✔ This article was written by a licensed veterinarian.
As a veterinarian, I’ve often heard from pet parents that their cat is starting to get a bit large. But, a question that comes in more than people realize, is: “Why is my cat so skinny?”
We’ve recently read over a topic where someone stated: “My cat is so skinny I can feel her bones.” I’ve seen many skinny cats before, and I can feel the stress of the owners who wrote about their experiences.
There are plenty of potential causes of weight loss in cats. The causes can range from old age, owner neglect, stress, internal parasites, feline cancer, or other internal diseases and health issues.
Your cat’s weight will drastically change as it grows from a young kitten to an adult cat. Much like humans, a cat’s adult weight will not remain the same throughout its life. It can go up or down depending on certain factors, such as lifestyle, age, diet, and gender.
Weight loss can occur even when your cat has a normal appetite and no health concerns. Unfortunately, that isn’t as common for your mother-in-law who just can’t shed the winter weight.
If your cat has lost weight and you start feeling its bones, it is clear that something is wrong. Take your cat to the vet because it may have some health problems that can require immediate attention.
We cover the following items in this post:
- How Skinny is Too Skinny With Cats?
- The Top 18 Reasons Why Cats Lose Weight
- Restoration To A Healthy Size: How Can I Help My Cat Gain Weight?
So, How Skinny is Too Skinny With Cats?
Determining if your cat is too skinny or not can be a real challenge. So what do you have to do?
There are two primary tools you can use when you want to determine if your little feline has the right weight:
- The Body Condition Score
- The Hand Test
The Body Condition Score
The body condition score is used to assess a cat’s weight and is similar to the body mass index for humans.
It contains two separate scales:
- One contains scores from 1-9
- One contains scores from 1-5
For simplicity purposes, we will use the 1-9 scale for this overview.

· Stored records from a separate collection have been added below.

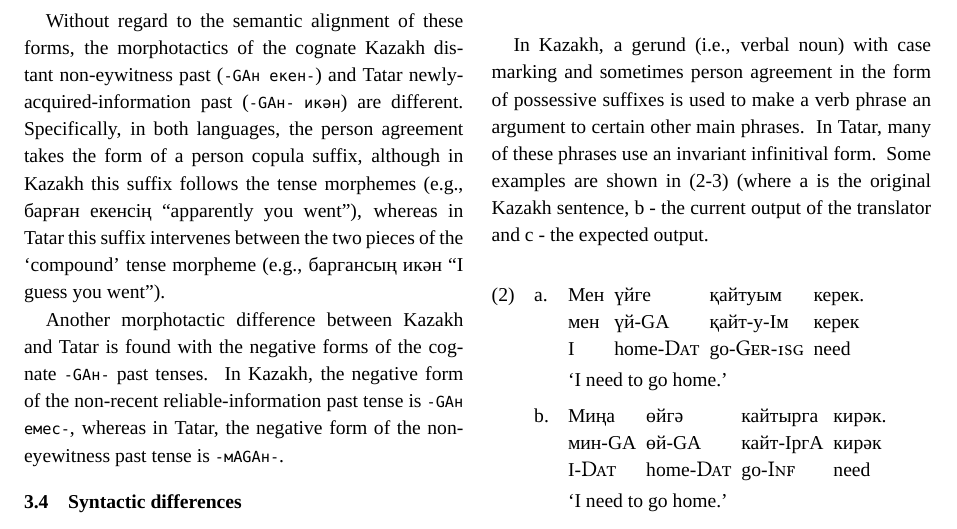
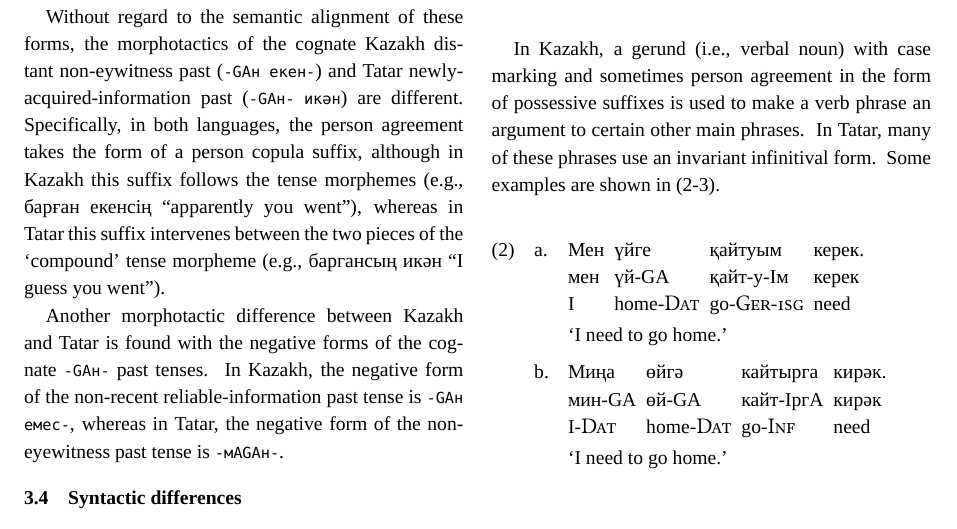
Before and after one commit to apertium/apertium-kaz-tat, a LaTeX paper (paper/paper.tex): part of page 3 of 8, cut so that both start at the same text. Compiled offline with XeLaTeX; a missing font is replaced by an installed copy or a similar font.

Commit message:
firespeaker forgot to comment this out

```diff
--- a/paper/paper.tex
+++ b/paper/paper.tex
@@ -393,8 +393,7 @@ the grammatical subject and the infinitival verb phrase is the grammatical direc
 
 In Kazakh, a gerund (i.e., verbal noun) with case marking and sometimes person agreement in the form of
 possessive suffixes is used to make a verb phrase an argument to certain other main phrases.  In Tatar, many
-of these phrases use an invariant infinitival form.  Some examples are shown in (\ref{ex:kerek}-\ref{ex:try})
-(where a is the original Kazakh sentence, b - the current output of the translator and c - the expected output.
+of these phrases use an invariant infinitival form.  Some examples are shown in (\ref{ex:kerek}-\ref{ex:try}).
 
 %\begin{exe}
 %	\setstretch{0.8}
```
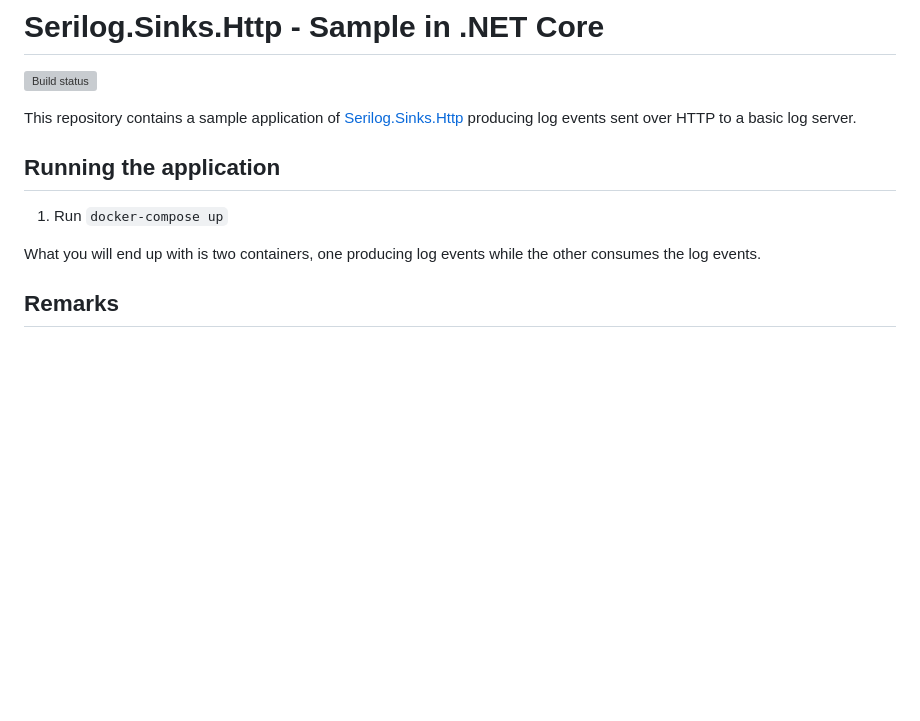
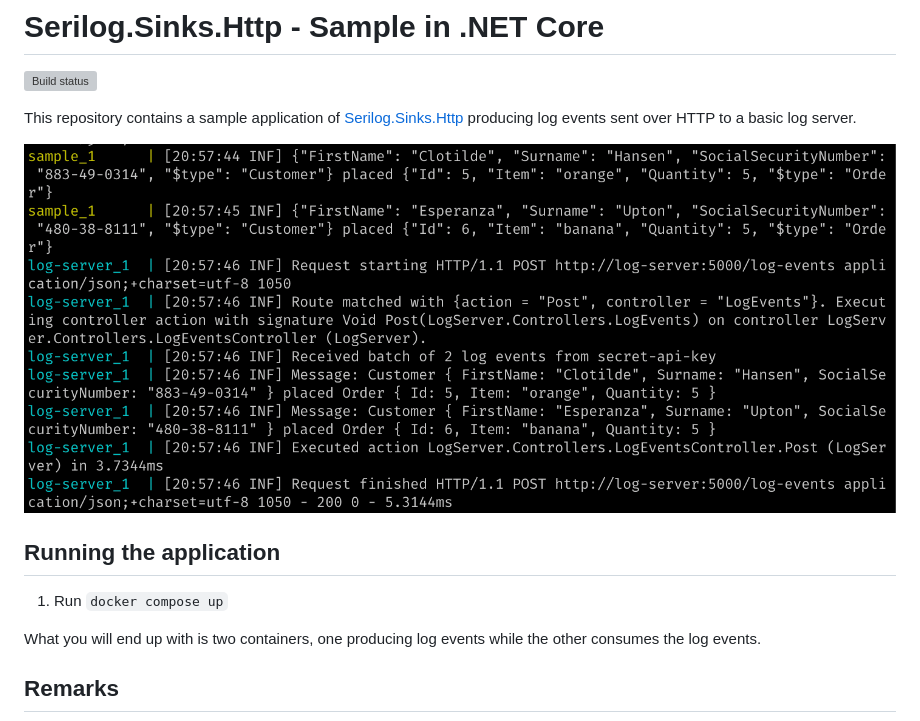
Before and after one commit to FantasticFiasco/serilog-sinks-http-sample-dotnet-core, a Markdown page: README.md, the part around the change. Rendered like a GitHub page; pictures changed too: assets/output.png (added); blank space fills up the shorter version; grey boxes are pictures that could not be loaded.

Commit message:
docs(readme): add sample output

```diff
--- a/README.md
+++ b/README.md
@@ -4,9 +4,11 @@
 
 This repository contains a sample application of [Serilog.Sinks.Http](https://github.com/FantasticFiasco/serilog-sinks-http) producing log events sent over HTTP to a basic log server.
 
+![Sample output](./assets/output.png)
+
 ## Running the application
 
-1. Run `docker-compose up`
+1. Run `docker compose up`
 
 What you will end up with is two containers, one producing log events while the other consumes the log events.
 
```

- A score of 1: The ribs are visible and obvious, there is no palpable fat on the body, the abdomen is tucked severely, and the pelvic bones and lumbar vertebrae are pronounced and noticeable. The cat is dangerously skinny.
- A score of 9: The ribs are not visible and obvious, there is palpable fat on the body, especially on the abdomen, lumbar area, and face. The abdomen has no waist. The cat is very overweight.
The ideal weight of a cat is between scores 4 and 5. Cats below these numbers are considered skinny, and cats above these numbers are considered overweight or even obese.
The Hand Test
If it is difficult to determine the body condition score for your cat, then you can try the hand test. Take your hand as a reference and feel your cat’s ribs, behind the hind legs.
- Your cat has the right weight if its ribs feel like the back of your hand.
- Your cat is too skinny if its ribs feel like your knuckles.
- Your cat is too fat if you cannot feel its ribs at all. I.e., it feels like your palm.
Remember that these tests can be used as a best guess by a cat owner, but the only way to determine a true diagnosis regarding your cat’s weight and health is to visit your veterinarian.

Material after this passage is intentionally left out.